While many outsiders may view Los Angeles as an imposing megalopolis, it is truly a city of great neighborhoods. Just slightly off the beaten path, in communities throughout the city, are remarkably intact historic neighborhoods.

Recognizing the need to identify and protect neighborhoods with distinct architectural and cultural resources, the City has developed an expansive program of Historic Preservation Overlay Zones (HPOZs). HPOZs, commonly known as historic districts, provide for review of proposed exterior alterations and additions to historic properties within designated districts.

What is an HPOZ?

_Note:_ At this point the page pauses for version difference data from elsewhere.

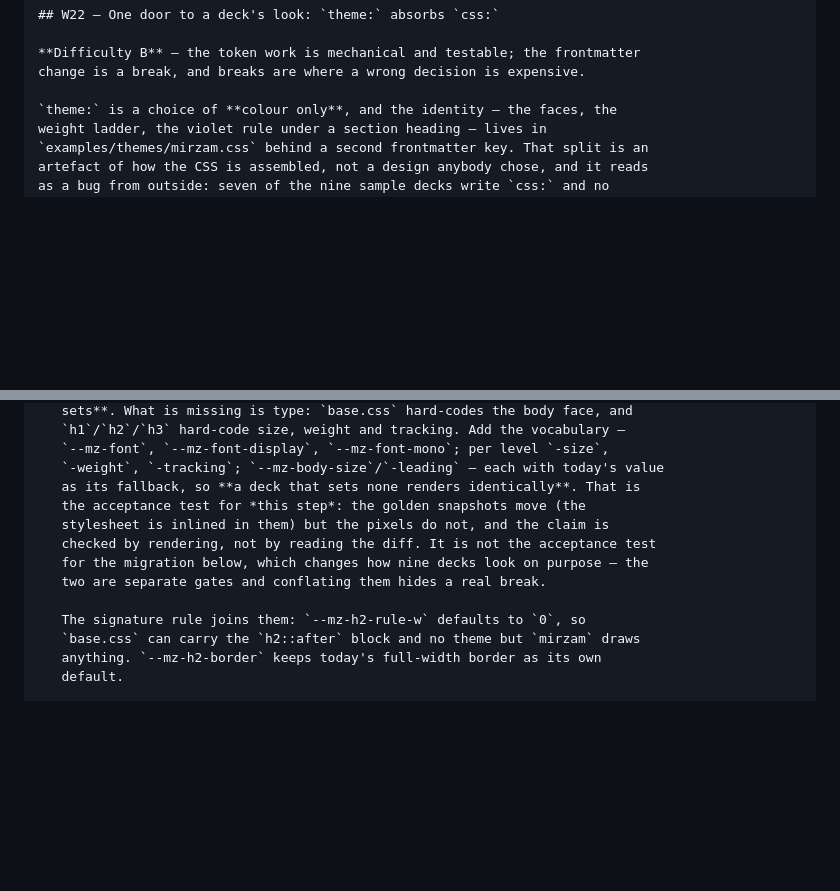
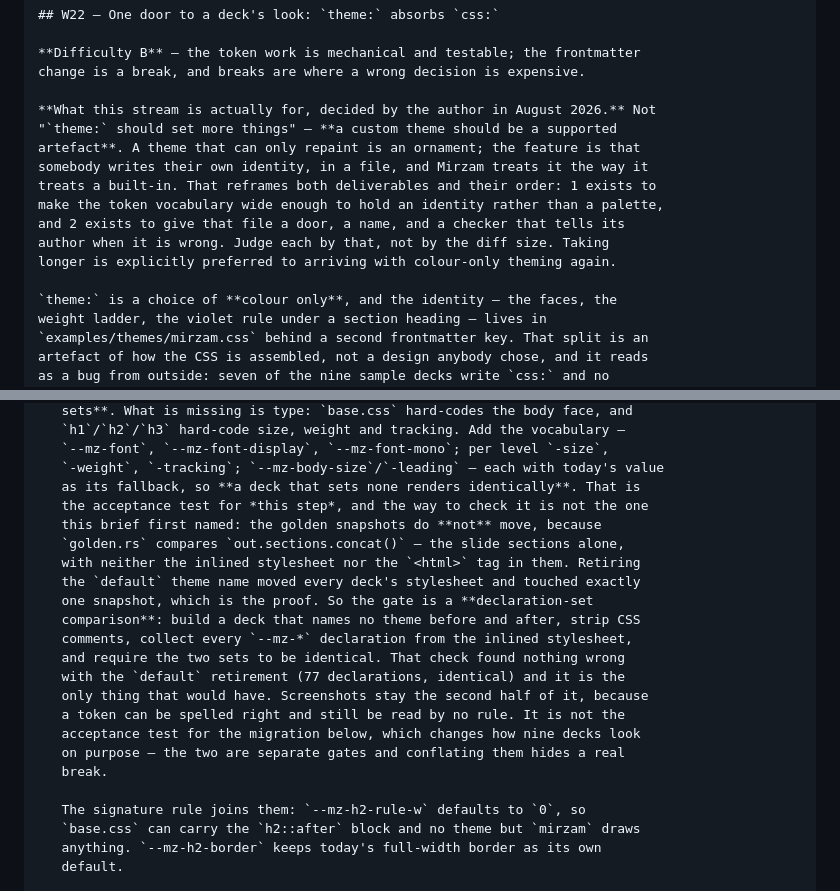
Before and after one commit to ayatough/Mirzam, a Markdown page: docs/workstreams.md, 2 parts joined by grey strips. Rendered like a GitHub page; blank space fills up the shorter version.

Commit message:
Correct W22's gate, and say what the stream is for
The brief claimed the golden snapshots would catch a token that changed a
value, since the stylesheet is inlined in them. It is not: golden.rs
compares the slide sections alone. Retiring the default theme name moved
every deck's stylesheet and one snapshot, which settles it. The gate is a
declaration-set comparison instead - the check that actually verified that
retirement - with screenshots as its second half.

Also written down: this stream exists so a custom theme can be a
supported artefact, not so theme: can set more properties. Colour-only
theming is the outcome to avoid, and taking longer is preferred to it.

Co-Authored-By: Claude Opus 5 <noreply@anthropic.com>
Claude-Session: https://claude.ai/code/session_01QsthdQraEz7FLUUqHp6gdx

```diff
--- a/docs/workstreams.md
+++ b/docs/workstreams.md
@@ -993,6 +993,16 @@ terminal and the sandbox.
 **Difficulty B** — the token work is mechanical and testable; the frontmatter
 change is a break, and breaks are where a wrong decision is expensive.
 
+**What this stream is actually for, decided by the author in August 2026.** Not
+"`theme:` should set more things" — **a custom theme should be a supported
+artefact**. A theme that can only repaint is an ornament; the feature is that
+somebody writes their own identity, in a file, and Mirzam treats it the way it
+treats a built-in. That reframes both deliverables and their order: 1 exists to
+make the token vocabulary wide enough to hold an identity rather than a palette,
+and 2 exists to give that file a door, a name, and a checker that tells its
+author when it is wrong. Judge each by that, not by the diff size. Taking
+longer is explicitly preferred to arriving with colour-only theming again.
+
 `theme:` is a choice of **colour only**, and the identity — the faces, the
 weight ladder, the violet rule under a section heading — lives in
 `examples/themes/mirzam.css` behind a second frontmatter key. That split is an
@@ -1016,11 +1026,21 @@ Two deliverables. The first is what makes the second honest.
    `--mz-font`, `--mz-font-display`, `--mz-font-mono`; per level `-size`,
    `-weight`, `-tracking`; `--mz-body-size`/`-leading` — each with today's value
    as its fallback, so **a deck that sets none renders identically**. That is
-   the acceptance test for *this step*: the golden snapshots move (the
-   stylesheet is inlined in them) but the pixels do not, and the claim is
-   checked by rendering, not by reading the diff. It is not the acceptance test
-   for the migration below, which changes how nine decks look on purpose — the
-   two are separate gates and conflating them hides a real break.
+   the acceptance test for *this step*, and the way to check it is not the one
+   this brief first named: the golden snapshots do **not** move, because
+   `golden.rs` compares `out.sections.concat()` — the slide sections alone,
+   with neither the inlined stylesheet nor the `<html>` tag in them. Retiring
+   the `default` theme name moved every deck's stylesheet and touched exactly
+   one snapshot, which is the proof. So the gate is a **declaration-set
+   comparison**: build a deck that names no theme before and after, strip CSS
+   comments, collect every `--mz-*` declaration from the inlined stylesheet,
+   and require the two sets to be identical. That check found nothing wrong
+   with the `default` retirement (77 declarations, identical) and it is the
+   only thing that would have. Screenshots stay the second half of it, because
+   a token can be spelled right and still be read by no rule. It is not the
+   acceptance test for the migration below, which changes how nine decks look
+   on purpose — the two are separate gates and conflating them hides a real
+   break.
 
    The signature rule joins them: `--mz-h2-rule-w` defaults to `0`, so
    `base.css` can carry the `h2::after` block and no theme but `mirzam` draws
```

  • Historic Preservation Overlay Zones (HPOZs), commonly known as historic districts, provide for review of proposed exterior alterations and additions to historic properties within designated districts.

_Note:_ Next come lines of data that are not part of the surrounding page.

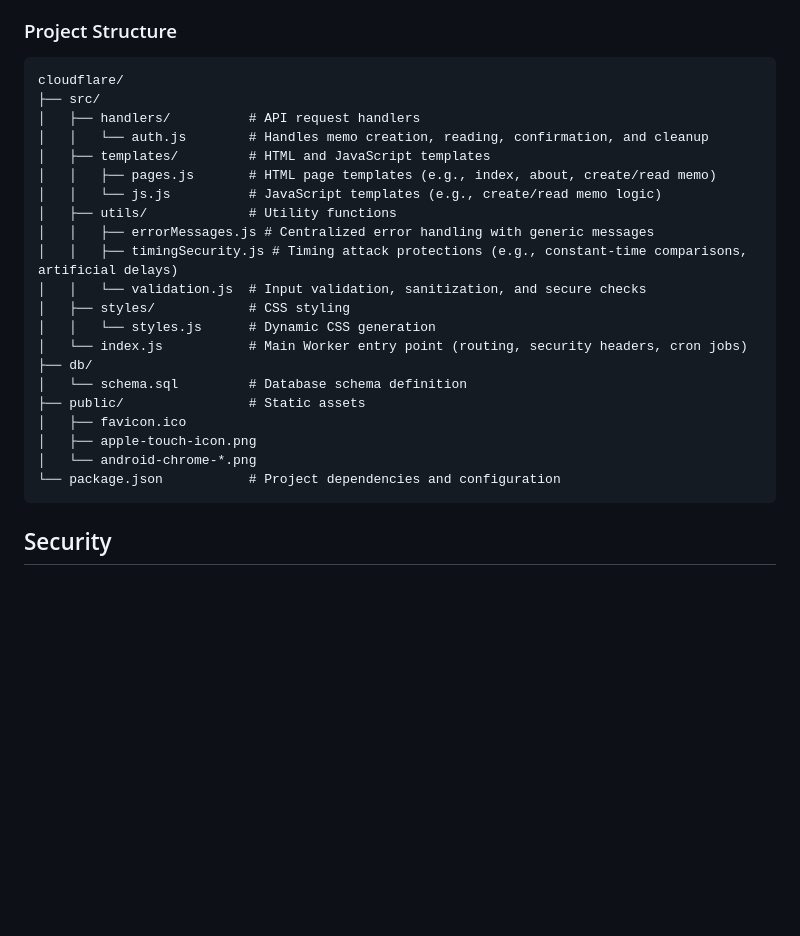
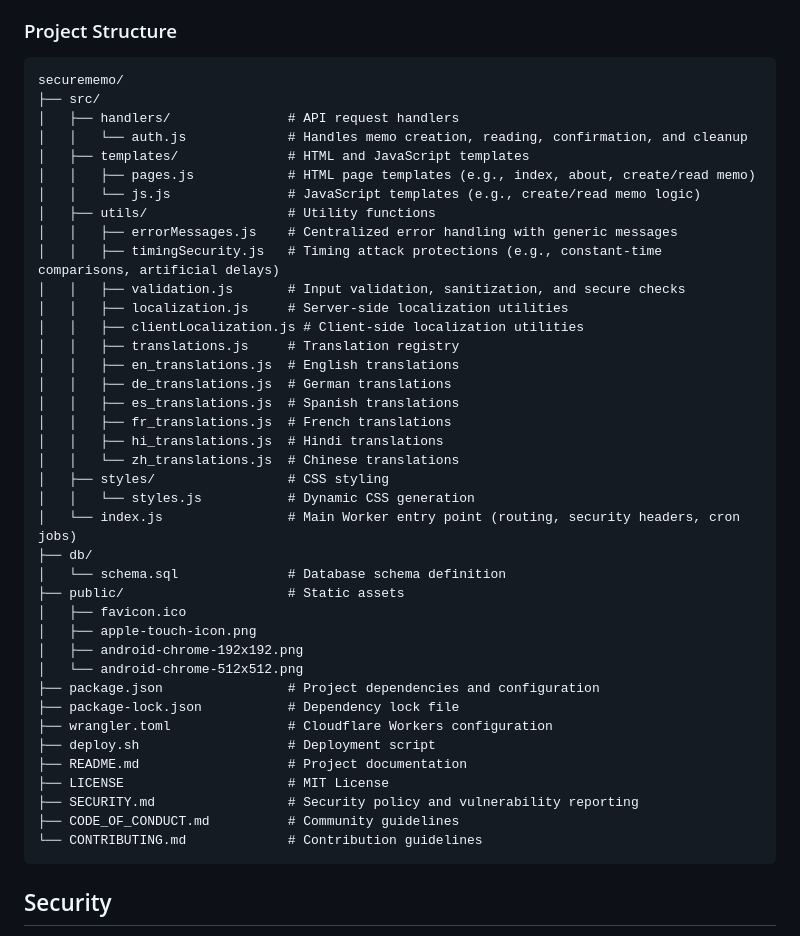
Before and after one commit to timoheimonen/securememo.app, a Markdown page: README.md, the part around the change. Rendered like a GitHub page; blank space fills up the shorter version.

Commit message:
feat: update project structure.

````diff
--- a/README.md
+++ b/README.md
@@ -28,27 +28,45 @@ securememo.app will run the latest main version of this repo.
 ### Project Structure
 
 ```
-cloudflare/
+securememo/
 ├── src/
-│   ├── handlers/          # API request handlers
-│   │   └── auth.js        # Handles memo creation, reading, confirmation, and cleanup
-│   ├── templates/         # HTML and JavaScript templates
-│   │   ├── pages.js       # HTML page templates (e.g., index, about, create/read memo)
-│   │   └── js.js          # JavaScript templates (e.g., create/read memo logic)
-│   ├── utils/             # Utility functions
-│   │   ├── errorMessages.js # Centralized error handling with generic messages
-│   │   ├── timingSecurity.js # Timing attack protections (e.g., constant-time comparisons, artificial delays)
-│   │   └── validation.js  # Input validation, sanitization, and secure checks
-│   ├── styles/            # CSS styling
-│   │   └── styles.js      # Dynamic CSS generation
-│   └── index.js           # Main Worker entry point (routing, security headers, cron jobs)
+│   ├── handlers/               # API request handlers
+│   │   └── auth.js             # Handles memo creation, reading, confirmation, and cleanup
+│   ├── templates/              # HTML and JavaScript templates
+│   │   ├── pages.js            # HTML page templates (e.g., index, about, create/read memo)
+│   │   └── js.js               # JavaScript templates (e.g., create/read memo logic)
+│   ├── utils/                  # Utility functions
+│   │   ├── errorMessages.js    # Centralized error handling with generic messages
+│   │   ├── timingSecurity.js   # Timing attack protections (e.g., constant-time comparisons, artificial delays)
+│   │   ├── validation.js       # Input validation, sanitization, and secure checks
+│   │   ├── localization.js     # Server-side localization utilities
+│   │   ├── clientLocalization.js # Client-side localization utilities
+│   │   ├── translations.js     # Translation registry
+│   │   ├── en_translations.js  # English translations
+│   │   ├── de_translations.js  # German translations
+│   │   ├── es_translations.js  # Spanish translations
+│   │   ├── fr_translations.js  # French translations
+│   │   ├── hi_translations.js  # Hindi translations
+│   │   └── zh_translations.js  # Chinese translations
+│   ├── styles/                 # CSS styling
+│   │   └── styles.js           # Dynamic CSS generation
+│   └── index.js                # Main Worker entry point (routing, security headers, cron jobs)
 ├── db/
-│   └── schema.sql         # Database schema definition
-├── public/                # Static assets
+│   └── schema.sql              # Database schema definition
+├── public/                     # Static assets
 │   ├── favicon.ico
 │   ├── apple-touch-icon.png
-│   └── android-chrome-*.png
-└── package.json           # Project dependencies and configuration
+│   ├── android-chrome-192x192.png
+│   └── android-chrome-512x512.png
+├── package.json                # Project dependencies and configuration
+├── package-lock.json           # Dependency lock file
+├── wrangler.toml               # Cloudflare Workers configuration
+├── deploy.sh                   # Deployment script
+├── README.md                   # Project documentation
+├── LICENSE                     # MIT License
+├── SECURITY.md                 # Security policy and vulnerability reporting
+├── CODE_OF_CONDUCT.md          # Community guidelines
+└── CONTRIBUTING.md             # Contribution guidelines
 ```
 
 ## Security
````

  • Recognizing the need to identify and protect neighborhoods with distinct architectural and cultural resources, the City adopted the HPOZ ordinance in 1979. Angelino Heights became Los Angeles’ first HPOZ in 1983. Today, the City of Los Angeles has 29 designated HPOZs, with many more under consideration. HPOZ areas range in size from neighborhoods of approximately 50 parcels to more than 4,000 properties. While most districts are primarily residential, many have a mix of single-family and multi-family housing, and some include commercial and industrial properties. HPOZs are established and administered by the Los Angeles City Planning Department (in concert with the City Council). Individual buildings in an HPOZ need not be of landmark quality on their own: it is the collection of a cohesive, unique, and intact gathering of historic resources that qualifies a neighborhood for HPOZ status.